Jamesmac442

4 years ago

I was out in the country with no antenna and no pie plate, so I tried this with a loop of 4 conductor speaker wire about 9" in diameter. Both hot and ground were connected to different wires in the same end of the loop. I got 40 channels.

0
Superbummed
Superbummed

4 years ago

Did not work for me! Followed instructions to a T, even made some adjustments when it wouldn't work, still didn't work. Super pissed. :/

0
rrace001
rrace001

5 years ago

Awesome! I just made one out of aluminum foil and it picked up most the stations around my home just as the one I ordered on line. I used a splitter and some wire to connect to the foil. Taped the foil to some cardboard and hot glued the splitter to the cardboard then connected. Works great! Thanks!

0
ronakmdave
ronakmdave

5 years ago on Introduction

Did you mod a coax cable to have only one connector (strip the wire casing on one end)? Or did you buy it with only one connector? (I've been having trouble finding one like that)

0
stuckonails
stuckonails

6 years ago

Made this with cardboard and tinfoil. Connected coax to antenna with paper clips. As you can see, this is a total hack-job but it works beautifully. Didn't even mount it, just rested it on the edge of my bookshelf. Picture attached of setup and me watching the green Bay game.

temp_1072621285.jpgtemp_623464810.jpgtemp_-428266669.jpg
0
joej9
joej9

Reply 5 years ago on Introduction

Cool antenna. My question is, "Did the Pack win?"

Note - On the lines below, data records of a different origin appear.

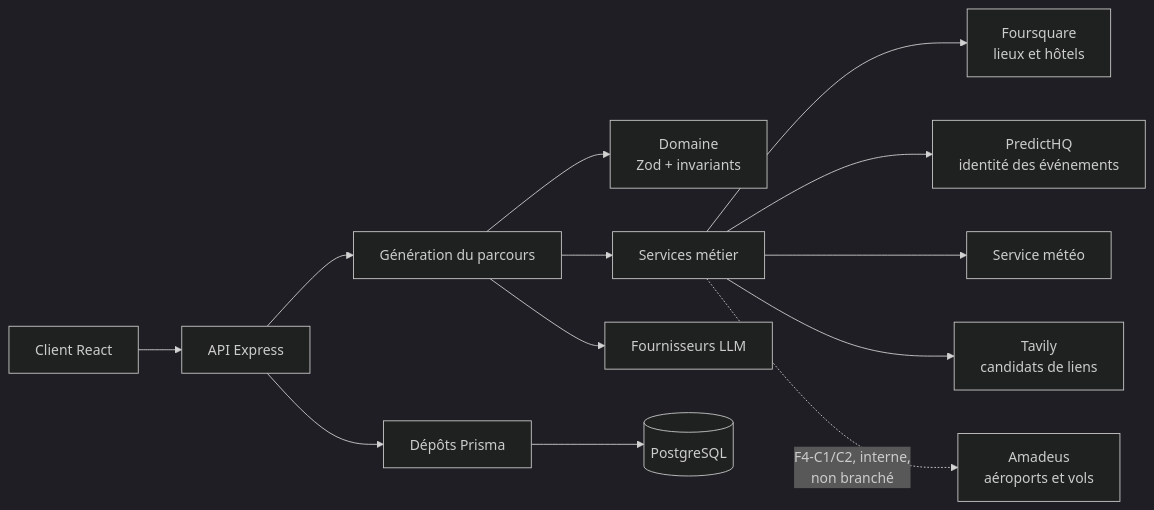
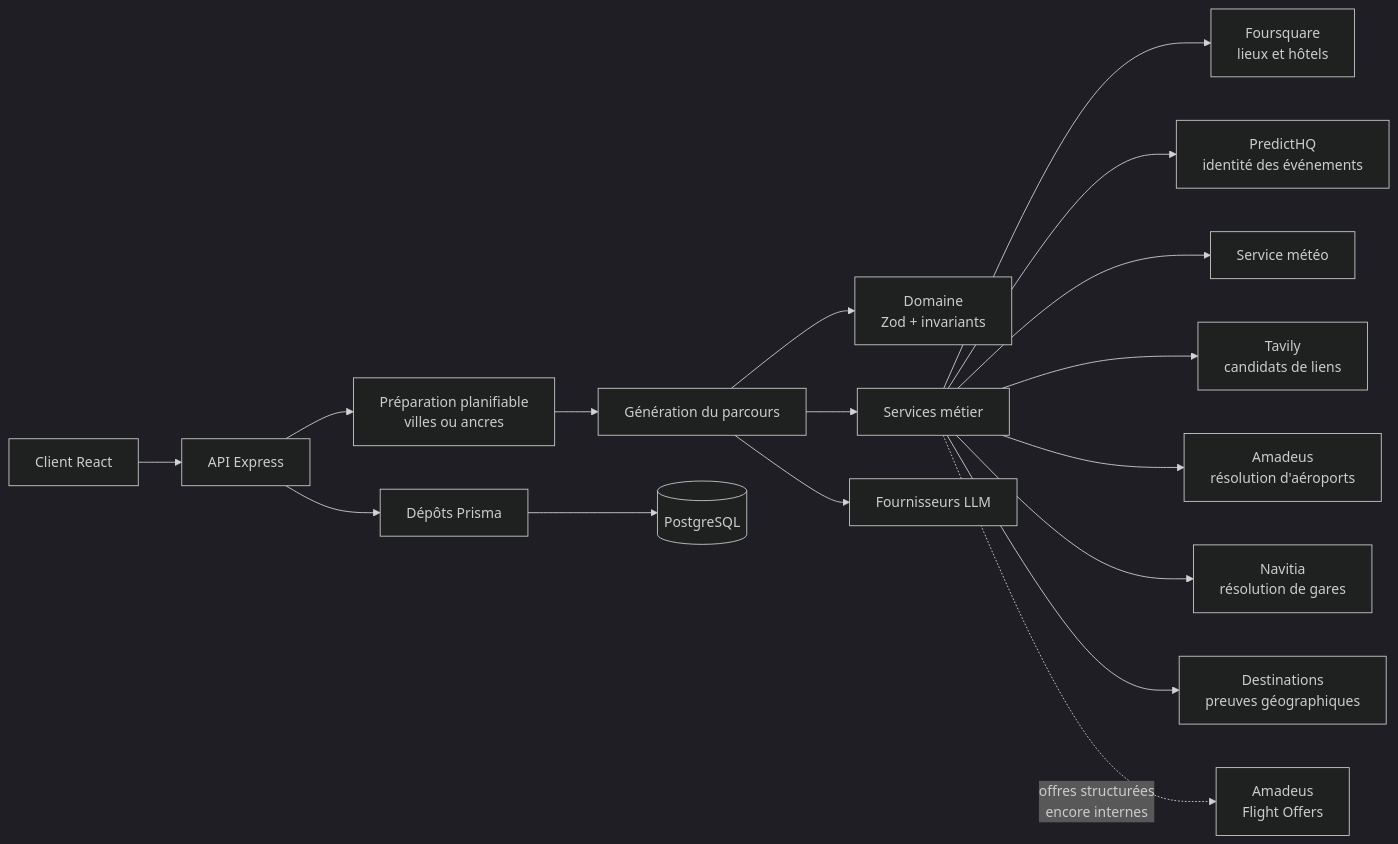
The first of 9 diagrams in docs/architecture/README.md (loties1533/experience-ai), drawn with Mermaid (dark theme) before and after one commit. The commit also changed other lines of this file and 14 other files, not shown here.

````diff
--- a/docs/architecture/README.md
+++ b/docs/architecture/README.md
@@ -17,16 +17,20 @@
 ```mermaid
 flowchart LR
     C["Client React"] --> API["API Express"]
-    API --> G["Génération du parcours"]
+    API --> PREP["Préparation planifiable<br/>villes ou ancres"]
+    PREP --> G["Génération du parcours"]
     G --> D["Domaine<br/>Zod + invariants"]
     G --> S["Services métier"]
     API --> P["Dépôts Prisma"]
     P --> DB[("PostgreSQL")]
 
     G --> LLM["Fournisseurs LLM"]
     S --> FS["Foursquare<br/>lieux et hôtels"]
     S --> PHQ["PredictHQ<br/>identité des événements"]
     S --> METEO["Service météo"]
     S --> TAV["Tavily<br/>candidats de liens"]
-    S -. "F4-C1/C2, interne,<br/>non branché" .-> AMA["Amadeus<br/>aéroports et vols"]
+    S --> AMA["Amadeus<br/>résolution d'aéroports"]
+    S --> NAV["Navitia<br/>résolution de gares"]
+    S --> DEST["Destinations<br/>preuves géographiques"]
+    S -. "offres structurées<br/>encore internes" .-> VOL["Amadeus<br/>Flight Offers"]
 ```
````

Great if you have that strong of a signal near by. Something like that is very low gain though - I'm using an 8-bay bow-tie to get signals from over 100 miles away, and no pie-plate antenna will do that. Possibly some coat hangers and an oven liner?

0
sweller
sweller

Reply 5 years ago on Introduction

Apples and bananas. This you can hide indoors, disguised as a picture or whatever your imagination allows. An 8-bay *anything* is going to be ugly - even in an attic. Outside, I have a > 24" folded dipole in PVC that pulls in everything broadcast in my native language (12+ stations) from almost 50 miles away. It's almost invisible and virtually weatherproof.

0
rha207
rha207

5 years ago on Introduction

I made one and got 14 channels and decided to buy a real one, an RCA digital antenna. It only got 7 stations. The one I made outperformed it hands down, so I returned it and the one I make. Thanks.

0
czarjim
czarjim

6 years ago on Introduction

Too cool! My Xfinity (cable TV) service went out several times over the past month - again today. We're hosting Thanksgiving and I used this Instructable to see if we could get the game tomorrow. It works! I now get 20 channels. Many thanks!

0
wwhitt
wwhitt

8 years ago on Introduction

My brother said that if you are in front of the antenna you could get cancer. Is this true? Btw I made it and love it!

0
breedm
breedm

Reply 8 years ago on Introduction

Pie tins have long been known to be carcinogens!